There was some positive progress with Korean’s acquisition of compatriot Asiana earlier this month when Korean cargo airline Air Incheon was named as the preferred bidder for the sale of Asiana’s cargo business, which has been actioned in order to secure approval for the acquisition.


Source: Wikimedia Commons

The sale of Asiana’s cargo business is a precondition for Korean’s merger with its compatriot

However, an Asiana Pilot Union Facebook post today stated that it, alongside the Asiana Airlines Labour union, had doubts about Air Incheon’s ability to take on Asiana’s cargo business, based on its size.

“Air Incheon, ‘a shrimp trying to swallow whale’ is uncertain about its permanence, which is likely to result in Korean Air’s monopoly in the air cargo business,” said the unions.

The unions further said they would oppose Hanjin Group-owned Korean’s acquisition of Asiana on the grounds that it “will cause national damage”.

“As it is clear that Korean Air’s merger and acquisition of Asiana Airlines will cause national damage, the Asiana Airlines pilots’ union and the Asiana Airlines union declare their determination to oppose it,” they said. Both unions now “demand that a third-party acquisition company be found”.

The unions added that rather than the acquisition being a sound business move “the merger and acquisition process so far clearly shows that the mega-carrier has become a false sign and has been reduced only to a means of defending Hanjin Group Chairman Cho Won-tae’s managerial control.”

The unions object to Korean Air’s return of air traffic rights during the acquisition process, which they said has led to a large amount of annual aviation sales being transferred from national airlines to foreign airlines.

Korean has also been accused of cancelling flights to reduce the number of services on major European routes to meet the EU’s acquisition requirements, while the unions additionally raised concerns about potential job losses and increased ticket prices for passengers.

Korean first announced its plan to acquire Asiana Airlines in November 2020, but the acquisition proceedings were delayed by the Covid pandemic and resulting disruption to the airline industry.

Then last year, the plan sparked concern from the European Commission, which said the takeover would result in reduced competition between Europe and South Korea because the two carriers dominate the long-haul market to and from South Korea.
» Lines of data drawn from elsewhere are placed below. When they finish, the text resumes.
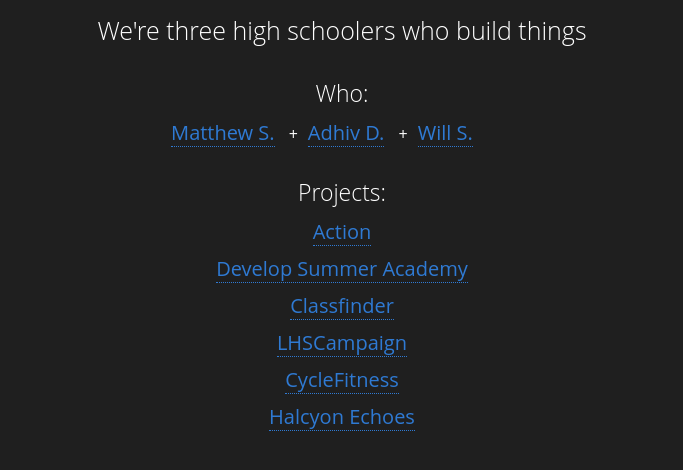
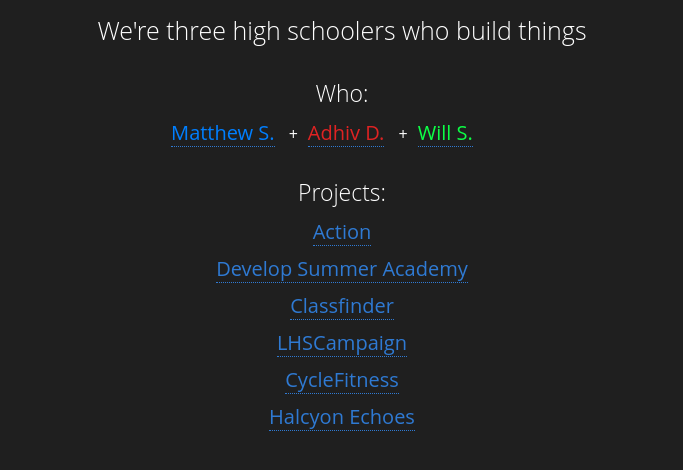
Before and after one commit to MAWTeam/mawteam, a plain HTML site: page index.html in a window 1280 px wide. Shown: the part 272-742 px from the top of the page, without its empty margins (298-981 px from the left). Drawn offline with Linux system fonts and the light colour scheme.

Commit message:
updated colors
actually this time, I think

```diff
--- a/index.html
+++ b/index.html
@@ -13,9 +13,9 @@
 
             <h3>Who:</h3>
             <ul id="people-list">
-                <li><a color="007fff" href="https://www.linkedin.com/in/matthewsotoudeh" target="_blank">Matthew S.</a></li>
-                <li><a color="df2323" href="https://www.linkedin.com/in/adhivd" target="_blank">Adhiv D.</a></li>
-                <li><a color="0dff46" href="Content/Resumes/will.pdf" target="_blank">Will S.</a></li>
+                <li><a style="color:#007fff" href="https://www.linkedin.com/in/matthewsotoudeh" target="_blank">Matthew S.</a></li>
+                <li><a style="color:#df2323" href="https://www.linkedin.com/in/adhivd" target="_blank">Adhiv D.</a></li>
+                <li><a style="color:#0dff46" href="Content/Resumes/will.pdf" target="_blank">Will S.</a></li>
             </ul>
 
             <h3>Projects:</h3>
```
Korean also struggled to gain approval for the deal in Japan and the US.

To secure regulatory approval from Brussels for the move, Korean offered to sell Asiana Airlines’ cargo business in October 2023.

Korean said in January that it expects to complete the acquisition of Asiana Airlines this year.

Story originally published on Air Cargo News.